Readers are introduced to 9-year-old Ukranian Lida as she's awaiting medical examination by the Nazis, where she's separated from her little sister, Larissa, and then loaded on a train car.
There she meets Luka, who offers hope because he's escaped from the Nazis once, and sick Marika. A stranger saves Lida's life by telling her to make herself useful, or the guards will kill her.
Like all the other girls and women, Lida's forced to undress in front of the boys and have her head shaved. Then she's forced to work for the Nazis. It's toward the end of WWII, and she manages to eke out a spot in the laundry with her embroidery and sewing skills.
But when she gets a new piece of clothing from the supervisor in the laundry and shares it with a friend in the camp, it's noticed by her jailers. She's ripped from that relatively safe environment, and assigned to a weapons factory, making bombs.
It's incredibly dangerous work for small children, but even though they're being watched, they manage to slip sand into the explosive powder.
Then one day, the bombs get close -- so close, they hit the factory. And Lida sees a face in a German car, one she thinks is hauntingly familiar. It looks so much like Larissa, but could it be? Could her little sister have survived the Nazis and be riding around in a car, like a pampered child?

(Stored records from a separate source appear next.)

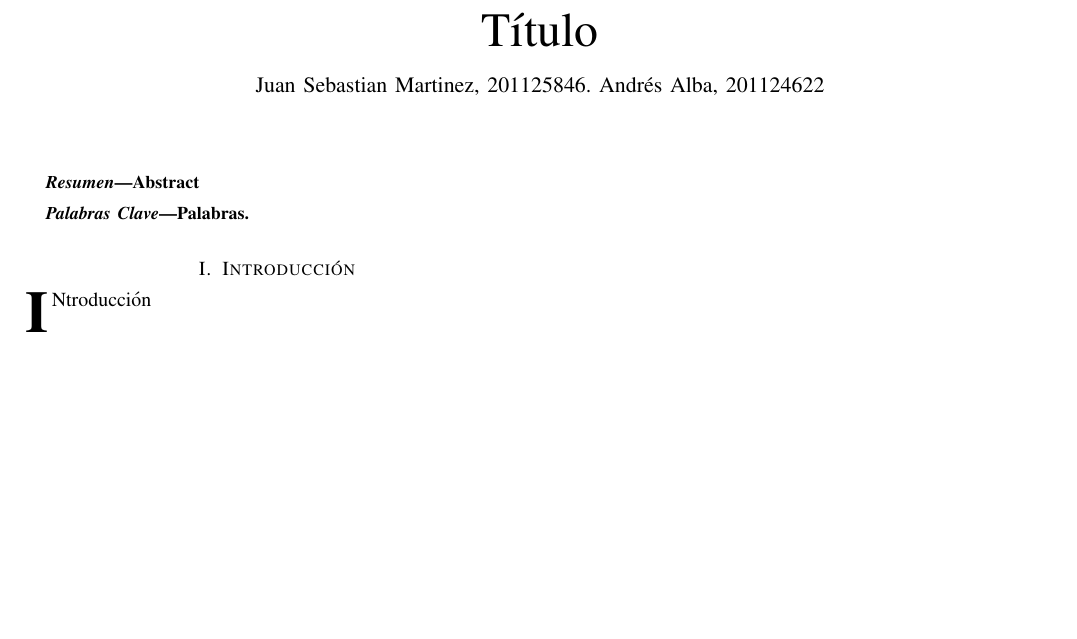
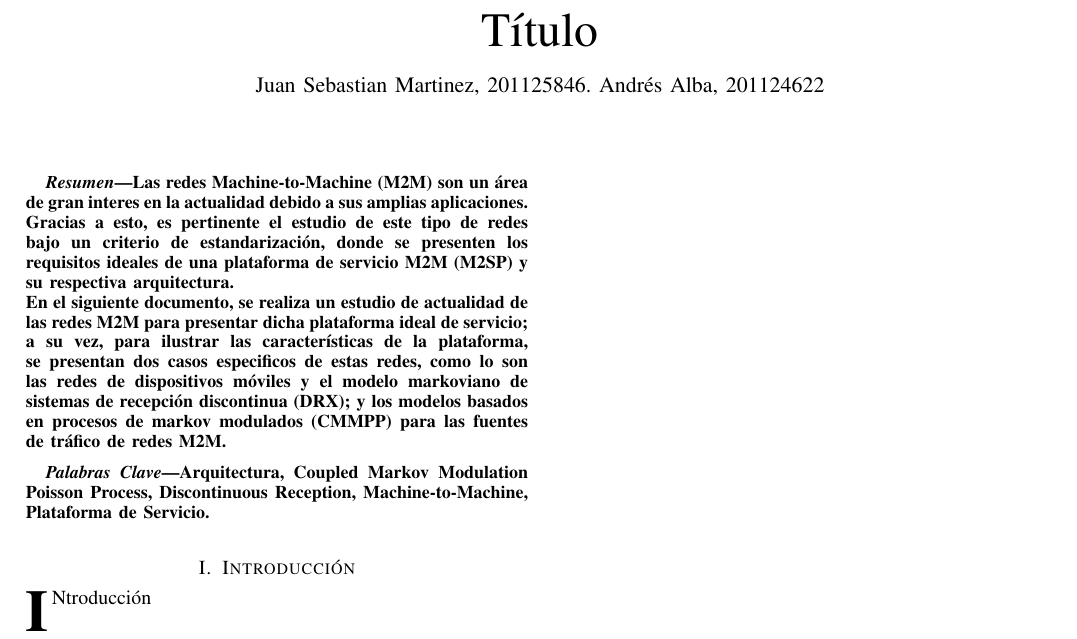
Before and after one commit to jsmarti/Proyecto-Final-Teletrafico, a LaTeX paper (ProyectoFinal.tex): part of the page, cut so that both start at the same text, the shorter picture padded with empty space. Compiled offline with pdfLaTeX.

Commit message:
Abstract y palabras clave completos

```diff
--- a/ProyectoFinal.tex
+++ b/ProyectoFinal.tex
@@ -446,12 +446,13 @@
 % As a general rule, do not put math, special symbols or citations
 % in the abstract or keywords.
 \begin{abstract}
-Abstract
+Las redes Machine-to-Machine (M2M) son un área de gran interes en la actualidad debido a sus amplias aplicaciones. Gracias a esto, es pertinente  el estudio de este tipo de redes bajo un criterio de estandarización, donde se presenten los requisitos ideales de una plataforma de servicio M2M (M2SP) y su respectiva arquitectura.\\
+En el siguiente documento, se realiza un estudio de actualidad de las redes M2M para presentar dicha plataforma ideal de servicio; a su vez, para ilustrar las características de la plataforma, se presentan dos casos especificos de estas redes, como lo son las redes de dispositivos móviles y el modelo markoviano de sistemas de recepción discontinua (DRX); y los modelos basados en procesos de markov modulados (CMMPP) para las fuentes de tráfico de redes M2M.
 \end{abstract}
 
 % Note that keywords are not normally used for peerreview papers.
 \begin{IEEEkeywords}
-Palabras.
+Arquitectura, Coupled Markov Modulation Poisson Process, Discontinuous Reception, Machine-to-Machine, Plataforma de Servicio.
 \end{IEEEkeywords}
 
 
```
Also changed, not shown: ProyectoFinal.pdf, 2 other files.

I won't spoil the ending. There's plenty of summaries of this book available online, but I would hope you'd want to read and discover it for yourself. Enjoy.

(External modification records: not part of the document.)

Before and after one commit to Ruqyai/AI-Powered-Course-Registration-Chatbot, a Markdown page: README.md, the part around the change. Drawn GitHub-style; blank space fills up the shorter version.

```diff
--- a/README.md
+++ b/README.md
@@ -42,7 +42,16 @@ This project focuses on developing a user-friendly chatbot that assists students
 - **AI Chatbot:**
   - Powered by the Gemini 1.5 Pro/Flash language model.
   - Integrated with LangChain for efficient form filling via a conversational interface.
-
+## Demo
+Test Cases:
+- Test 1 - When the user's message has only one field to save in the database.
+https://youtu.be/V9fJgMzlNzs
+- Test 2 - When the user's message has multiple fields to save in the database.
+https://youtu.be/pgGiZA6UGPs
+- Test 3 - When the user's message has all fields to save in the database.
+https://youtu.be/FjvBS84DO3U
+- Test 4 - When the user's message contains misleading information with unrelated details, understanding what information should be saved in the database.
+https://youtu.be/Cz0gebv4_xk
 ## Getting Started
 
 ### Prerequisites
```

While there is a plethora of pay-for teaching resources for this book, I was disappointed in what the publisher, Scholastic, offers teachers for free. There just wasn't enough available for me to recommend this book to teachers, who already face buying class copies, but it will be included as a "recommended read" for WWII.